- Geometry. any unbroken part of the circumference of a circle or other curved line.
- Also called electric arc. Electricity. a luminous bridge formed in a gap between two electrodes.Compare spark1(def 2).
- Astronomy. the part of a circle representing the apparent course of a heavenly body.
- anything bow-shaped.
- to form an electric arc.
- to move in a curve suggestive of an arc.
Origin of arc
Examples from the Web for arced
Dennis roared again, pushed away and arced the knife at his throat.Ten From Infinity
Paul W. Fairman
He didn't even see the fist that arced upward and smashed into his jaw.By Proxy
Gordon Randall Garrett
John Andrew yelled at him as he arced forward, but it was too late.Stairway to the Stars
The Nipe arced backwards in a half-somersault and landed flat on his back.Anything You Can Do
Gordon Randall Garrett
As it rose, it grew perceptibly larger, to dwindle again as it arced over the western horizon.

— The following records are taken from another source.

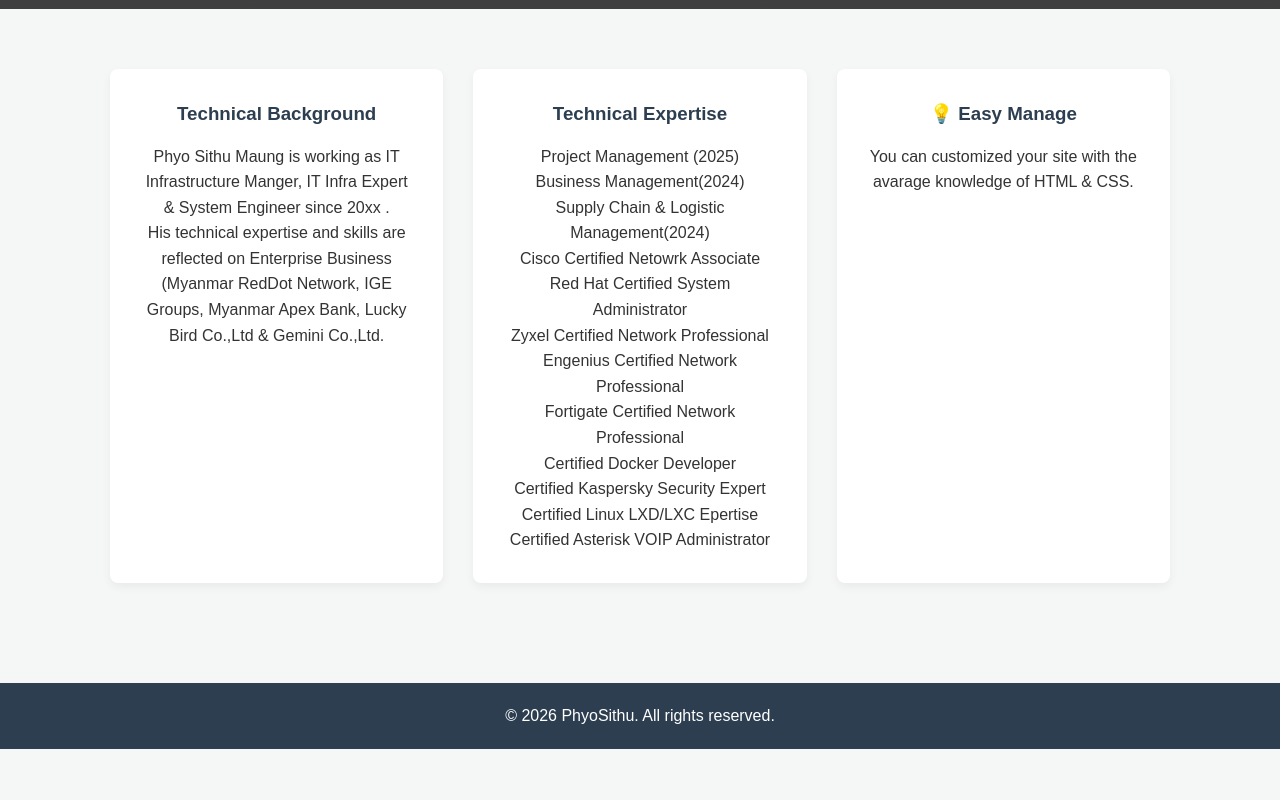
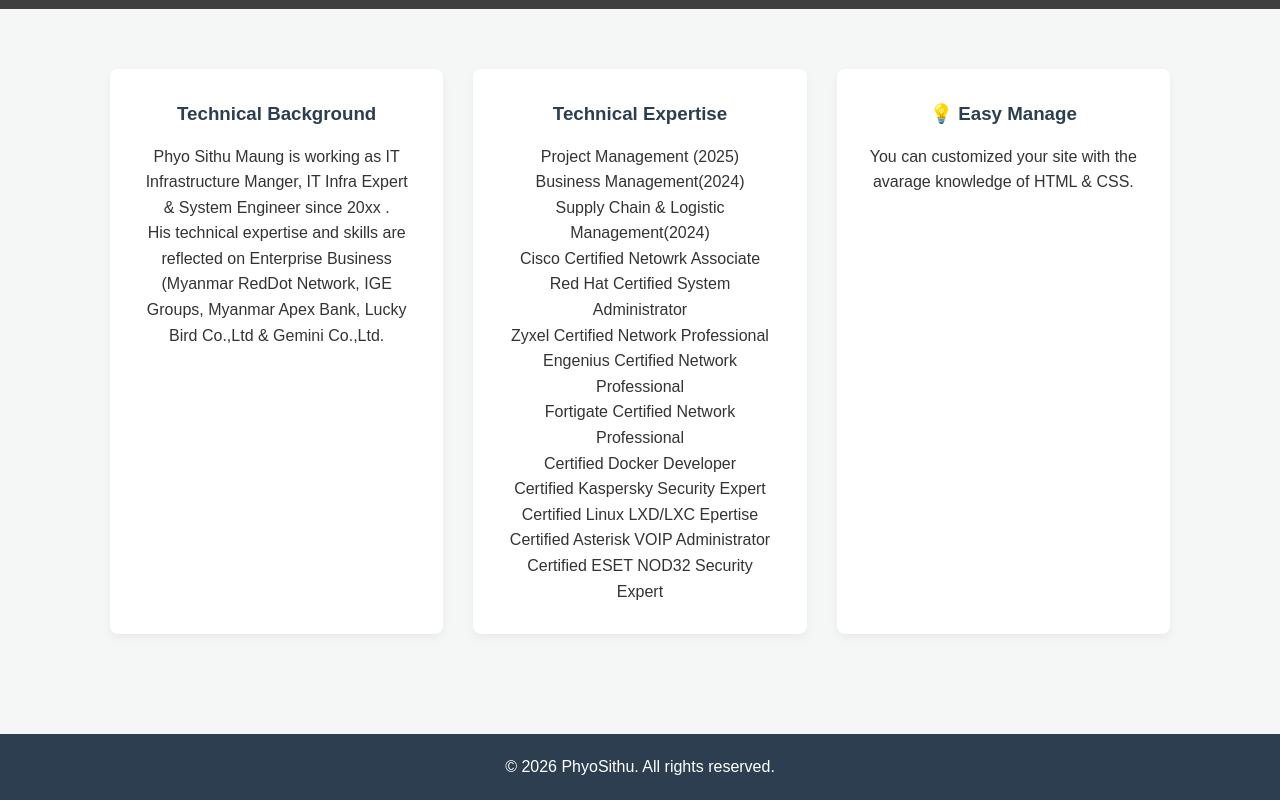
Before and after one commit to eastmothon/kophyosithu7, a plain HTML site: page index.html in a window 1280 px wide. Shown: the part 507-1307 px from the top of the page. Before the commit the page ends 1256 px from the top, so only its background shows below. Drawn offline with Linux system fonts and the light colour scheme; grey boxes are pictures that could not be loaded; a web font is replaced by a local one.

Commit message:
Update index.html

```diff
--- a/index.html
+++ b/index.html
@@ -165,6 +165,7 @@
             <p> Certified Kaspersky Security Expert </p>
             <p> Certified Linux LXD/LXC Epertise </p>
             <p> Certified Asterisk VOIP Administrator  </p>
+            <p> Certified ESET NOD32 Security Expert </p>
         </div>
         <div class="card">
             <h3>💡 Easy Manage </h3>
```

- something curved in shape
- part of an unbroken curved line
- a luminous discharge that occurs when an electric current flows between two electrodes or any other two surfaces separated by a small gap and a high potential difference
- astronomy a circular section of the apparent path of a celestial body
- maths a section of a curve, graph, or geometric figure
- (intr) to form an arc
- maths specifying an inverse trigonometric function: usually written arcsin, arctan, arcsec, etc, or sometimes sin –1, tan –1, sec –1, etc
- AIDS-related complex: an early condition in which a person infected with the AIDS virus may suffer from such mild symptoms as loss of weight, fever, etc
Word Origin and History for arced
late 14c., originally in reference to the sun's apparent motion in the sky, from Old French arc "bow, arch, vault" (12c.), from Latin arcus "a bow, arch," from PIE root *arku- "bowed, curved" (cf. Gothic arhvazna "arrow," Old English earh, Old Norse ör; also, via notion of "supple, flexible," Greek arkeuthos, Latvian ercis "juniper," Russian rakita, Czech rokyta, Serbo-Croatian rakita "brittle willow"). Electrical sense is from 1821.
1893, in the electrical sense, from arc (n.). Meaning "to move in an arc" attested by 1954. Related: Arced; arcing.
- A curved line or segment of a circle.
- AIDS-related complex
- A segment of a circle.
- See electric arc.